Even worse, these effects would spill over internationally. The Internet is international in complex and surprising ways, and it would be impossible to ensure that the effects of a shutdown stayed domestic and didn’t cause similar disasters in countries we’re friendly with.
The third flawed assumption is that we could build this capability securely. We can’t.
Once we engineered a selective shutdown switch into the Internet, and implemented a way to do what Internet engineers have spent decades making sure never happens, we would have created an enormous security vulnerability. We would make the job of any would-be terrorist intent on bringing down the Internet much easier.
Computer and network security is hard, and every Internet system we’ve ever created has security vulnerabilities. It would be folly to think this one wouldn’t as well.
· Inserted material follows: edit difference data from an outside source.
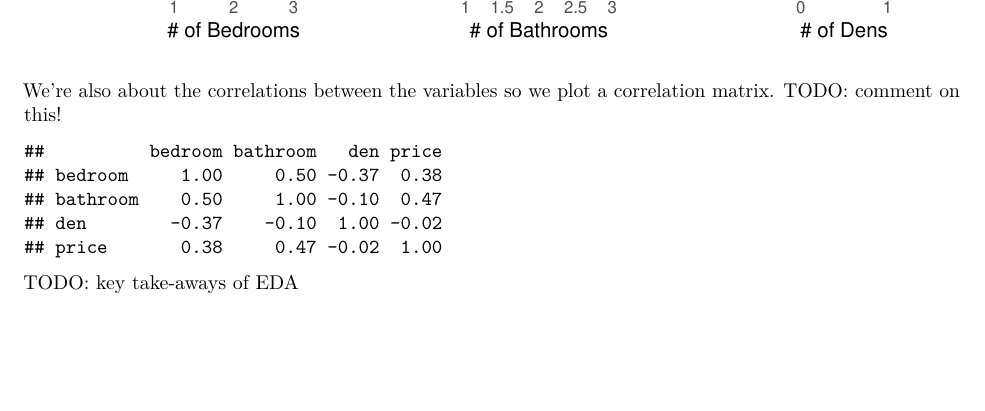
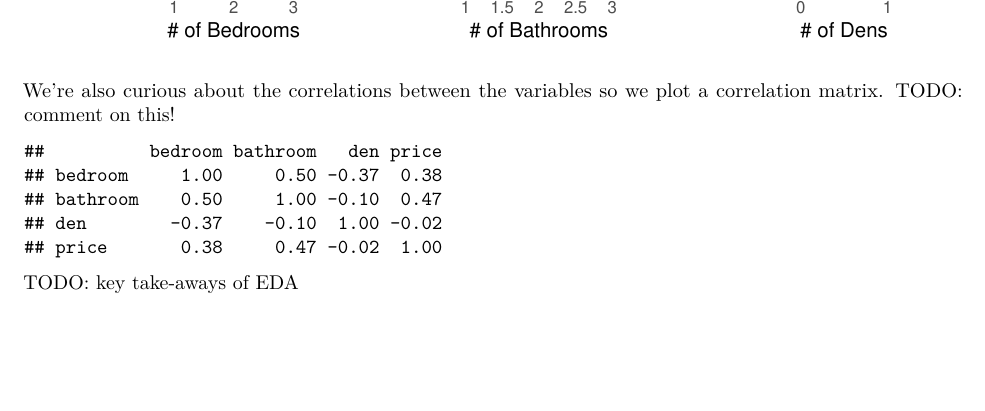
Before and after one commit to r4ina/stat301-project, an R Markdown document (Report.Rmd): part of page 3 of 4, cut so that both start at the same text. Rendered offline with R 4.5, knitr and Pandoc, then LaTeX, with nearby package versions.

Commit message:
Fixed a typo

````diff
--- a/Report.Rmd
+++ b/Report.Rmd
@@ -156,7 +158,7 @@ boxplot_3 <- data %>%
 boxplot_1 + boxplot_2 + boxplot_3 + plot_annotation(title = "Distributions of Rent Prices by Room Counts")
 ```
 
-We're also about the correlations between the variables so we plot a correlation matrix. TODO: comment on this!
+We're also curious about the correlations between the variables so we plot a correlation matrix. TODO: comment on this!
 
 ```{r, echo=FALSE}
 # Making a correlation matrix
````
Also changed, not shown: Report.pdf, Report.Rmd (4 more changed lines).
And given how unlikely the risk is, any actual shutdown would be far more likely to be a result of an unfortunate error or a malicious hacker than of a presidential order.
But the main problem with an Internet kill switch is that it’s too coarse a hammer.
Yes, the bad guys use the Internet to communicate, and they can use it to attack us. But the good guys use it, too, and the good guys far outnumber the bad guys.
Shutting the Internet down, either the whole thing or just a part of it, even in the face of a foreign military attack would do far more damage than it could possibly prevent. And it would hurt others whom we don’t want to hurt.
For years we’ve been bombarded with scare stories about terrorists wanting to shut the Internet down. They’re mostly fairy tales, but they’re scary precisely because the Internet is so critical to so many things.
Why would we want to terrorize our own population by doing exactly what we don’t want anyone else to do? And a national emergency is precisely the worst time to do it.
Just implementing the capability would be very expensive; I would rather see that money going toward securing our nation’s critical infrastructure from attack.
Defending his proposal, Sen. Lieberman pointed out that China has this capability. It’s debatable whether or not it actually does, but it’s actively pursuing the capability because the country cares less about its citizens.
Here in the U.S., it is both wrong and dangerous to give the president the power and ability to commit Internet suicide and terrorize Americans in this way.
This essay was originally published on AOL.com News.